• [Stored items from a collection]
□ □ □ □ □ □ □
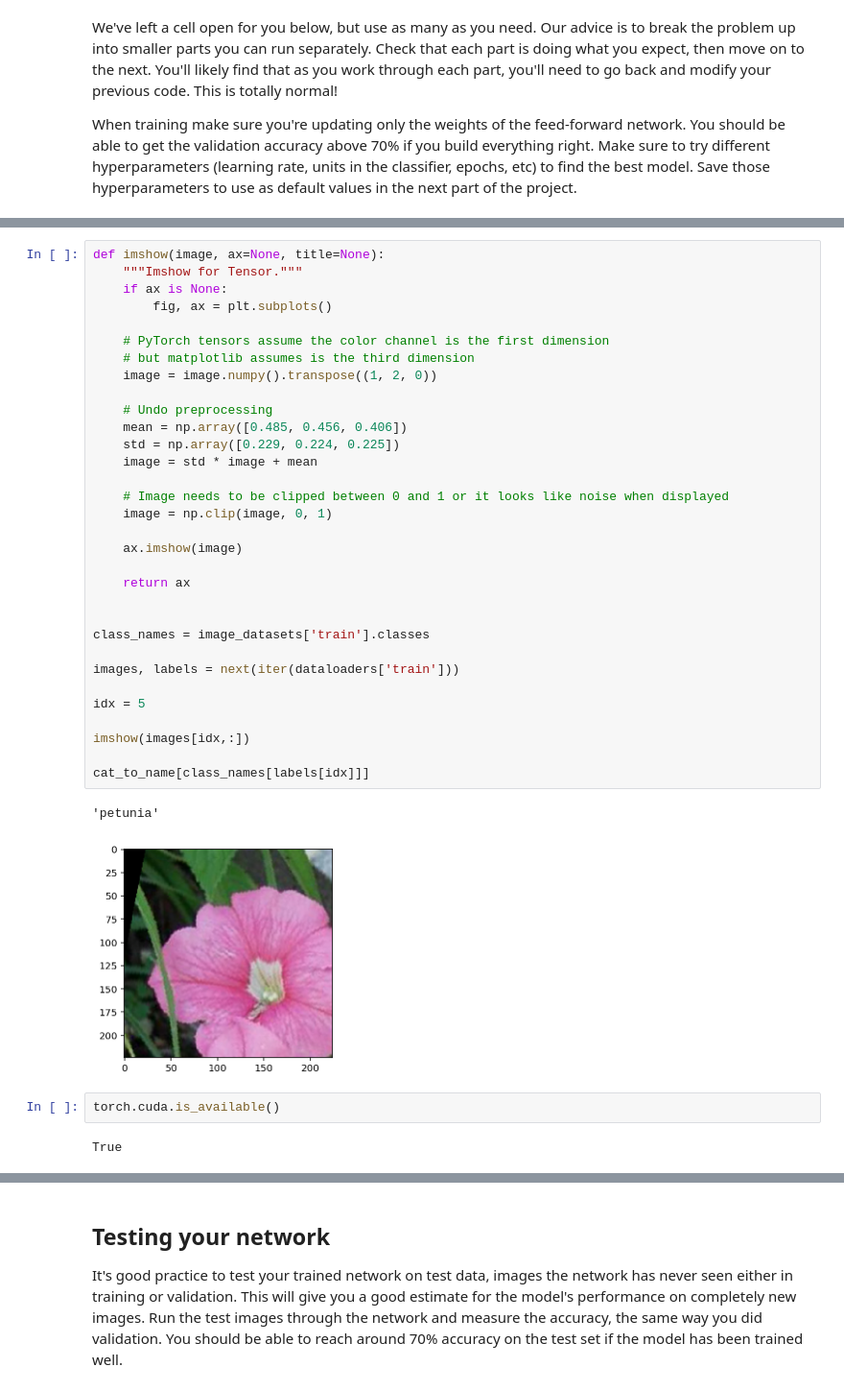
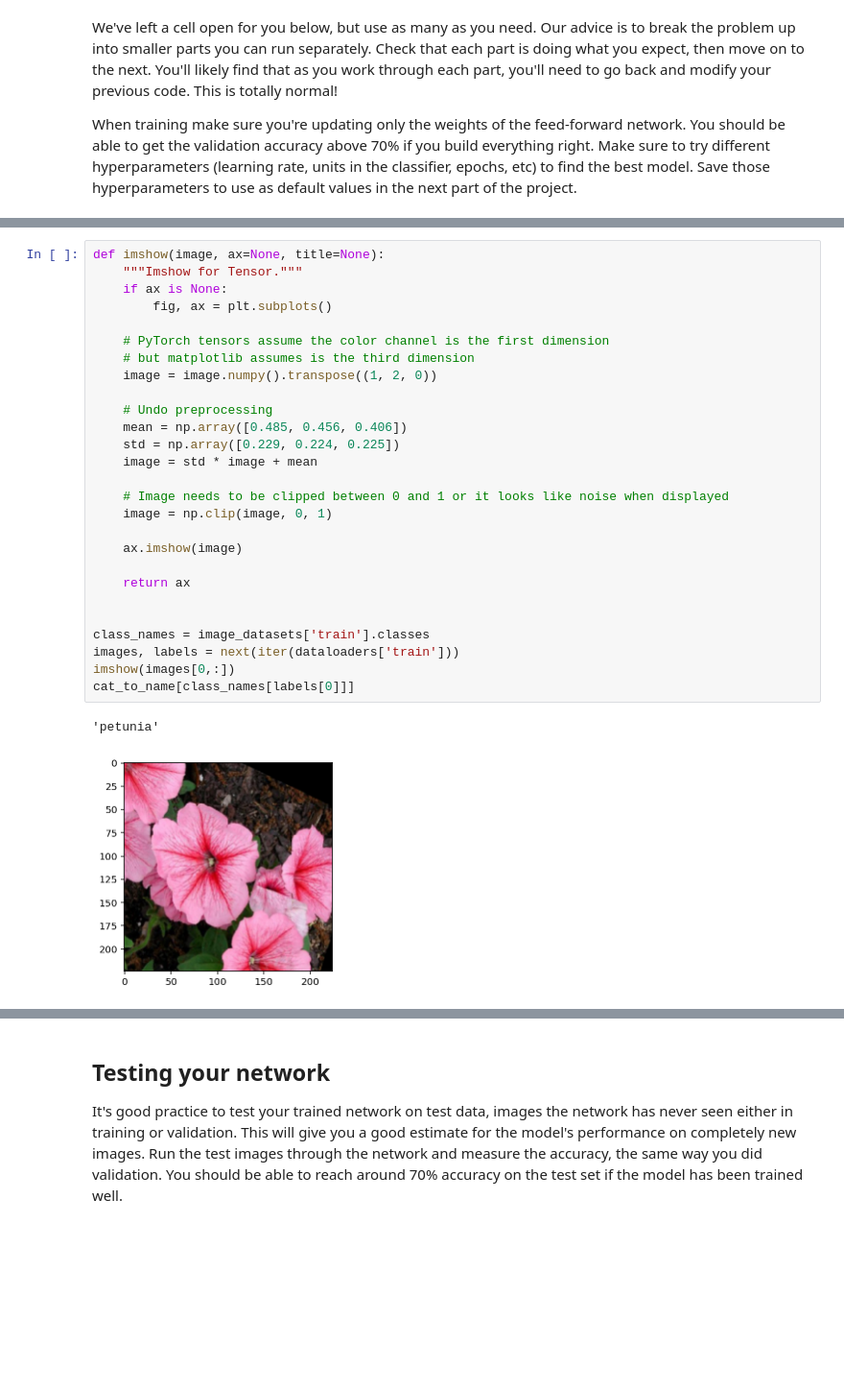
Before and after one commit to daniel-tejeda/aipnd-project, a Jupyter notebook: Image Classifier Project.ipynb, the cells around one changed output, grey strips where cells are left out. Shown at 96% size. Saved outputs shown, nothing was run; the diff lists cells and outputs as text; blank space fills up the shorter version.

```diff
--- a/Image Classifier Project.ipynb
+++ b/Image Classifier Project.ipynb
@@ -191,40 +163,31 @@ VGG(
 # %%
 def imshow(image, ax=None, title=None):
     """Imshow for Tensor."""
     if ax is None:
         fig, ax = plt.subplots()
 
     # PyTorch tensors assume the color channel is the first dimension
     # but matplotlib assumes is the third dimension
     image = image.numpy().transpose((1, 2, 0))
 
     # Undo preprocessing
     mean = np.array([0.485, 0.456, 0.406])
     std = np.array([0.229, 0.224, 0.225])
     image = std * image + mean
 
     # Image needs to be clipped between 0 and 1 or it looks like noise when displayed
     image = np.clip(image, 0, 1)
 
     ax.imshow(image)
 
     return ax
 
 
 class_names = image_datasets['train'].classes
-
 images, labels = next(iter(dataloaders['train']))
-
-idx = 5
-
-imshow(images[idx,:])
-
-cat_to_name[class_names[labels[idx]]]
+imshow(images[0,:])
+cat_to_name[class_names[labels[0]]]
 # %% [output]
 'petunia'
-[figure, old version]
+[figure, new version]
-# %%
-torch.cuda.is_available()
-# %% [output]
-True
 # %%
```
Also changed, not shown: parts of 16 cells of this notebook.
□ □ □ □ □ □ □
• [Problem to work on] Without the pictures, return the records above exactly as given.

• [Solution for this task]
Before and after one commit to daniel-tejeda/aipnd-project, a Jupyter notebook: Image Classifier Project.ipynb, the cells around one changed output, grey strips where cells are left out. Shown at 96% size. Saved outputs shown, nothing was run; the diff lists cells and outputs as text; blank space fills up the shorter version.

```diff
--- a/Image Classifier Project.ipynb
+++ b/Image Classifier Project.ipynb
@@ -191,40 +163,31 @@ VGG(
 # %%
 def imshow(image, ax=None, title=None):
     """Imshow for Tensor."""
     if ax is None:
         fig, ax = plt.subplots()
 
     # PyTorch tensors assume the color channel is the first dimension
     # but matplotlib assumes is the third dimension
     image = image.numpy().transpose((1, 2, 0))
 
     # Undo preprocessing
     mean = np.array([0.485, 0.456, 0.406])
     std = np.array([0.229, 0.224, 0.225])
     image = std * image + mean
 
     # Image needs to be clipped between 0 and 1 or it looks like noise when displayed
     image = np.clip(image, 0, 1)
 
     ax.imshow(image)
 
     return ax
 
 
 class_names = image_datasets['train'].classes
-
 images, labels = next(iter(dataloaders['train']))
-
-idx = 5
-
-imshow(images[idx,:])
-
-cat_to_name[class_names[labels[idx]]]
+imshow(images[0,:])
+cat_to_name[class_names[labels[0]]]
 # %% [output]
 'petunia'
-[figure, old version]
+[figure, new version]
-# %%
-torch.cuda.is_available()
-# %% [output]
-True
 # %%
```
Also changed, not shown: parts of 16 cells of this notebook.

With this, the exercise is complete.